- **Exercise brief**: Output only the entries, exactly as given, without the pictures.

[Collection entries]
____________________

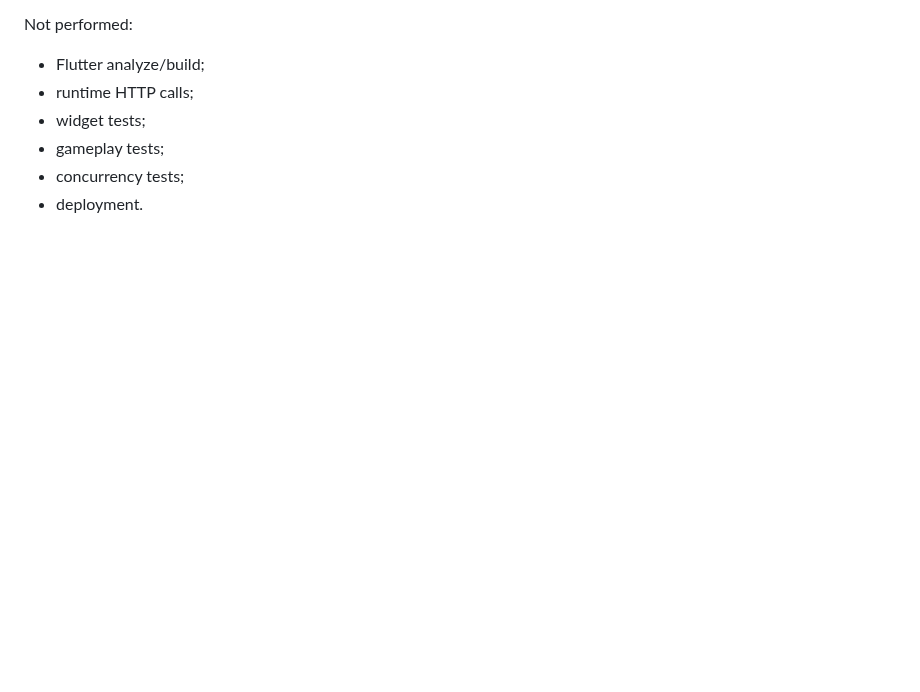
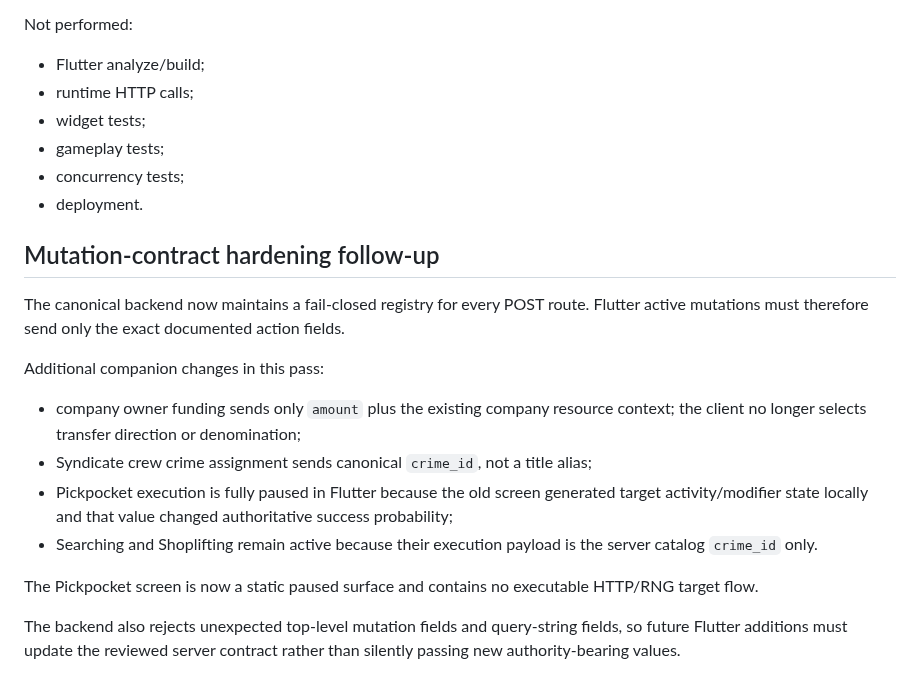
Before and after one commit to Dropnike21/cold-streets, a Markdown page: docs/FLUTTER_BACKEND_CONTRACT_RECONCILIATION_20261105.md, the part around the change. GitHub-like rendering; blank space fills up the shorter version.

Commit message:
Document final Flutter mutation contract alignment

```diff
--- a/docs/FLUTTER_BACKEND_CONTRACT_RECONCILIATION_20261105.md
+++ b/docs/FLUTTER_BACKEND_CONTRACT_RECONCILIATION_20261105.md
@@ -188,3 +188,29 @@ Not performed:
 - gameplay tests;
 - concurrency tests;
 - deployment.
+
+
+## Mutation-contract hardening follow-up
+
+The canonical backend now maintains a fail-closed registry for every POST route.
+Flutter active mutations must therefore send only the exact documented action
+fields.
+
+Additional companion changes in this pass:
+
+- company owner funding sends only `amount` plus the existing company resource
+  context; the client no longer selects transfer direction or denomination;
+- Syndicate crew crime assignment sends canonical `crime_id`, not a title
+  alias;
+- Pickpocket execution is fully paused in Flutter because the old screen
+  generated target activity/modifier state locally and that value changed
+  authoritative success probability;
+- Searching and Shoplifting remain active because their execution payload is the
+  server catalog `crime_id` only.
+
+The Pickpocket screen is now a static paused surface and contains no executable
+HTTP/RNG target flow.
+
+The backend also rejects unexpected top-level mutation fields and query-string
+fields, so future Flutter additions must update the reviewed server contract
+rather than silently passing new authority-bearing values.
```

____________________

- **Reply**:
Before and after one commit to Dropnike21/cold-streets, a Markdown page: docs/FLUTTER_BACKEND_CONTRACT_RECONCILIATION_20261105.md, the part around the change. GitHub-like rendering; blank space fills up the shorter version.

Commit message:
Document final Flutter mutation contract alignment

```diff
--- a/docs/FLUTTER_BACKEND_CONTRACT_RECONCILIATION_20261105.md
+++ b/docs/FLUTTER_BACKEND_CONTRACT_RECONCILIATION_20261105.md
@@ -188,3 +188,29 @@ Not performed:
 - gameplay tests;
 - concurrency tests;
 - deployment.
+
+
+## Mutation-contract hardening follow-up
+
+The canonical backend now maintains a fail-closed registry for every POST route.
+Flutter active mutations must therefore send only the exact documented action
+fields.
+
+Additional companion changes in this pass:
+
+- company owner funding sends only `amount` plus the existing company resource
+  context; the client no longer selects transfer direction or denomination;
+- Syndicate crew crime assignment sends canonical `crime_id`, not a title
+  alias;
+- Pickpocket execution is fully paused in Flutter because the old screen
+  generated target activity/modifier state locally and that value changed
+  authoritative success probability;
+- Searching and Shoplifting remain active because their execution payload is the
+  server catalog `crime_id` only.
+
+The Pickpocket screen is now a static paused surface and contains no executable
+HTTP/RNG target flow.
+
+The backend also rejects unexpected top-level mutation fields and query-string
+fields, so future Flutter additions must update the reviewed server contract
+rather than silently passing new authority-bearing values.
```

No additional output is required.